All of this leverage, also called mechanical advantage, makes it easier to lift a given amount of weight. There are lifting bars called AXLES that have no bearings on the end, and actually make lifting harder. This is a step in the right direction.
Now, let's talk about lifting a sandbag. It is a lump with little or no mechanical advantage. The advantage of our sandbags is that they have no external handles, which provide a little leverage on the weight of the separate sand. All of the other guys' sandbags have external handles which act like a lever to help lift the sand load.
Also, with any sandbag, you are having to make constant tiny adjustments with your body's stabilizer muscles to the shifting load of sand. This gives much better functional fitness benefits than lifting a solid weight.
The only downside of sandbag training is that you have no bragging rights that come with using bars to lift as much weight as physics and your muscles will allow. To this day, it seems to be the whole process of weightlifting is to be able to brag about how much you can lift in a given exercise.
Again, sandbag training is not about bragging rights. It is about making the load HARDER to lift, rather than easier. And that increase in difficulty increases the functional fitness benefits greatly. Also, the momuntum of the sandbag as it is being lifted is broken up by all of the grains of sand that shift while you are lifting it.

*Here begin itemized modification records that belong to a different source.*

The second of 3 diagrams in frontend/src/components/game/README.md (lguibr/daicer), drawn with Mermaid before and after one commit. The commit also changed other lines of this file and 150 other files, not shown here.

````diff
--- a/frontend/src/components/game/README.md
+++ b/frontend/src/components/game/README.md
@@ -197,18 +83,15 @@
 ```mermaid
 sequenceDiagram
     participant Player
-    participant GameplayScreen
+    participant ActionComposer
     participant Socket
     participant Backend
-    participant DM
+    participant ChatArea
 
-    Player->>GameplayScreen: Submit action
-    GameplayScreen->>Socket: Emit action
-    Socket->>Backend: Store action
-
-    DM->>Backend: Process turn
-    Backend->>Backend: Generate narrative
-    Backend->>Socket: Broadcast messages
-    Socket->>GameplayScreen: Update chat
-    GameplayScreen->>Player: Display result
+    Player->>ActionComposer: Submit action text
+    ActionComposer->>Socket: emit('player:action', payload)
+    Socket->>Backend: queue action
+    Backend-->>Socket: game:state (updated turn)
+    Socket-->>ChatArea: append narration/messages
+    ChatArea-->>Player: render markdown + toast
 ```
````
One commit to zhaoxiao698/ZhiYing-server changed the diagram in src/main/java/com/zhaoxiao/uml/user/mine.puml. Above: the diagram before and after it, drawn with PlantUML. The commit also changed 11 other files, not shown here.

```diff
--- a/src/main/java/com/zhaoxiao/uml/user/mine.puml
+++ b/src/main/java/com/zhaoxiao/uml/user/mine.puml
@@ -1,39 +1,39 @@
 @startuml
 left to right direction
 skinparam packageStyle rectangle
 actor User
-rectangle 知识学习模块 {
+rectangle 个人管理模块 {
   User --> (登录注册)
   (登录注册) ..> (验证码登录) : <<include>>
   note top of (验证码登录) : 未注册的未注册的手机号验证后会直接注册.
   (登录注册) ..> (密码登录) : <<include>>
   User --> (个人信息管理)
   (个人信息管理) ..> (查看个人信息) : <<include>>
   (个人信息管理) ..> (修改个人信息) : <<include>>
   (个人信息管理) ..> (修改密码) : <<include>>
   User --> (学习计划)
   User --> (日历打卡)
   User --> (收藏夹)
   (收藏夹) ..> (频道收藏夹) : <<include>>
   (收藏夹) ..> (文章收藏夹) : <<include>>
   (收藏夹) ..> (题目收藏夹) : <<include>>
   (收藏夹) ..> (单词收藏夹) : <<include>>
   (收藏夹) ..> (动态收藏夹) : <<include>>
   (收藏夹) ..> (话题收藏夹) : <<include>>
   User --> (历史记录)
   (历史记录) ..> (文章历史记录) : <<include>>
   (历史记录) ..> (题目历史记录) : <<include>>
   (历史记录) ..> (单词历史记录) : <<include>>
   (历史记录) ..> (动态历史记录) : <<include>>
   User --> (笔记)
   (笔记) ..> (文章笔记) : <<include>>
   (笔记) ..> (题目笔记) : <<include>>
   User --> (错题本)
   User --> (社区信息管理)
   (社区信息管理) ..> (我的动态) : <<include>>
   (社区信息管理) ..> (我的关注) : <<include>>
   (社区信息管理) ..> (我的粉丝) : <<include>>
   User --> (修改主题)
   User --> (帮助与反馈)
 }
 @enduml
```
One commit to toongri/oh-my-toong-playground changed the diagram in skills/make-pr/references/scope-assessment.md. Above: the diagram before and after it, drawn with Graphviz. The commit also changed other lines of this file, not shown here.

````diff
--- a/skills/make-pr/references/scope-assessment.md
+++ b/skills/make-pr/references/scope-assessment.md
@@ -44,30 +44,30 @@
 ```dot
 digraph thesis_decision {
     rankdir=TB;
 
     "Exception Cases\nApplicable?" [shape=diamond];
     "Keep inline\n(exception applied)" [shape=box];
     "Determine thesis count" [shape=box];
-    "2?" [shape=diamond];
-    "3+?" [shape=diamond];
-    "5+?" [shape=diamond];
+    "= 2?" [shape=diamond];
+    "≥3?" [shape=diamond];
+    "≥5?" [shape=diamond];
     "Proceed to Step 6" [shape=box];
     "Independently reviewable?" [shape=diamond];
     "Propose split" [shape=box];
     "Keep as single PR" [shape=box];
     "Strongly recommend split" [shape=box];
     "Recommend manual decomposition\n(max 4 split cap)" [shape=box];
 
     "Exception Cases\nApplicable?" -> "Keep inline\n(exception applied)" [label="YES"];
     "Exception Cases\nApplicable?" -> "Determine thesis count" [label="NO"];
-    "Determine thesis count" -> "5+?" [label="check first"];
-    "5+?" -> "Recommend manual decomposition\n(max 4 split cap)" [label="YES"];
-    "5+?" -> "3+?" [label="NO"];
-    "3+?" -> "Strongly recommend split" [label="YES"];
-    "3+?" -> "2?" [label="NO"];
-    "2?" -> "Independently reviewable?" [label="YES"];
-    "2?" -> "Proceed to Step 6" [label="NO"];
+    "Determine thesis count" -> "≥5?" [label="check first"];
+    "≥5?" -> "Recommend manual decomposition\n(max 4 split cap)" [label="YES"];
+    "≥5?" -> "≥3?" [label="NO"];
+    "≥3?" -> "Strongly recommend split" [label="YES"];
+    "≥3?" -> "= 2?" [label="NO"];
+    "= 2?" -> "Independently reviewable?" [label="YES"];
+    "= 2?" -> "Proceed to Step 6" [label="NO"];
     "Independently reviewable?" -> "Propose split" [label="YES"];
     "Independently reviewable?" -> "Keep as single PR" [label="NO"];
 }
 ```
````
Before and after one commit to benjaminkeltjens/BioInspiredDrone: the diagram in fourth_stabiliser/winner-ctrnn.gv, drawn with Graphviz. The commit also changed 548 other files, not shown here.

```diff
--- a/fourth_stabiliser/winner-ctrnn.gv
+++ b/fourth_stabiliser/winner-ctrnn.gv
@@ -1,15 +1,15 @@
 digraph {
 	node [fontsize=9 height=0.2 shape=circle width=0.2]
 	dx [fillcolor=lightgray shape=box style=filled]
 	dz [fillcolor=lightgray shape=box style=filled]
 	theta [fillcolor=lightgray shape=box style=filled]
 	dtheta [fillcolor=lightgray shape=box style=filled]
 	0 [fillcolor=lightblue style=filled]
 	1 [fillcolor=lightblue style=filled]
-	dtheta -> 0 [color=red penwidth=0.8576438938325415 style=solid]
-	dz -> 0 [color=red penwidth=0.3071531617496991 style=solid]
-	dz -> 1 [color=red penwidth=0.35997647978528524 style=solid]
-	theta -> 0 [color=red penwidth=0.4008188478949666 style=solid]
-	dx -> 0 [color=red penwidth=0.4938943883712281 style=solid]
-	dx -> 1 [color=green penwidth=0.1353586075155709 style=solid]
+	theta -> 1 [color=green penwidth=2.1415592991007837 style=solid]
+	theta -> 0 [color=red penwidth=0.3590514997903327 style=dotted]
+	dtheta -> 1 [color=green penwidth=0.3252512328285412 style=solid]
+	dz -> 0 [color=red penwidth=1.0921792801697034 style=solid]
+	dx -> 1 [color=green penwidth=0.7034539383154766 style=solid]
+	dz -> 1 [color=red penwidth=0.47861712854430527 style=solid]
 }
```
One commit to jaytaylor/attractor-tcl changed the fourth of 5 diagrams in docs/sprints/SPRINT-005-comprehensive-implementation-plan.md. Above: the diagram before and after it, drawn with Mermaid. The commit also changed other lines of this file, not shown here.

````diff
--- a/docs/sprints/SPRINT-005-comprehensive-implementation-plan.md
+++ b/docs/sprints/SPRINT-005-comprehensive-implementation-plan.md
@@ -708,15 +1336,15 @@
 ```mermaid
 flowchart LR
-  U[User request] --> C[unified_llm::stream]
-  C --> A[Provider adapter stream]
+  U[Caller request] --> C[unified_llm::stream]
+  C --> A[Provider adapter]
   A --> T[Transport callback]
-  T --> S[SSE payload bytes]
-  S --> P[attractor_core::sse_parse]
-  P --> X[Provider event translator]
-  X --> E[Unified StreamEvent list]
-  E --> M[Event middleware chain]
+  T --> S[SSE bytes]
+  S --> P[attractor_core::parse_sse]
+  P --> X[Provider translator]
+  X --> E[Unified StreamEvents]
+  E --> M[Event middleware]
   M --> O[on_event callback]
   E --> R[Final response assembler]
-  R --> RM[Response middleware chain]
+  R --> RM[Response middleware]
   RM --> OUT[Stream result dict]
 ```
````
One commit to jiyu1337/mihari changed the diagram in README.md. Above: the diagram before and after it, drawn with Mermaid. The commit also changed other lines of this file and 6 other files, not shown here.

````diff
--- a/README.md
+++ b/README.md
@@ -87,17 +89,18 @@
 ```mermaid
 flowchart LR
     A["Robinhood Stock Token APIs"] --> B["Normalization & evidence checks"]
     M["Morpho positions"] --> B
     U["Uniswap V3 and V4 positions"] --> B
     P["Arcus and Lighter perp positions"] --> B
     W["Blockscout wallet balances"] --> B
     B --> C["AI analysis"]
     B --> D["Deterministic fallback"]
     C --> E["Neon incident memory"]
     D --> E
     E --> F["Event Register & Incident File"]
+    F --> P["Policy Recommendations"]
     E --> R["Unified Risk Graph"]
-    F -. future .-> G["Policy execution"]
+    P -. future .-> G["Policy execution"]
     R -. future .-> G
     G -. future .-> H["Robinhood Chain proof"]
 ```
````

In short, sandbags are harder to lift than barbells and dumbbells, and give no bragging rights, but give superior funcitonal fitness training benefits for performance-based results.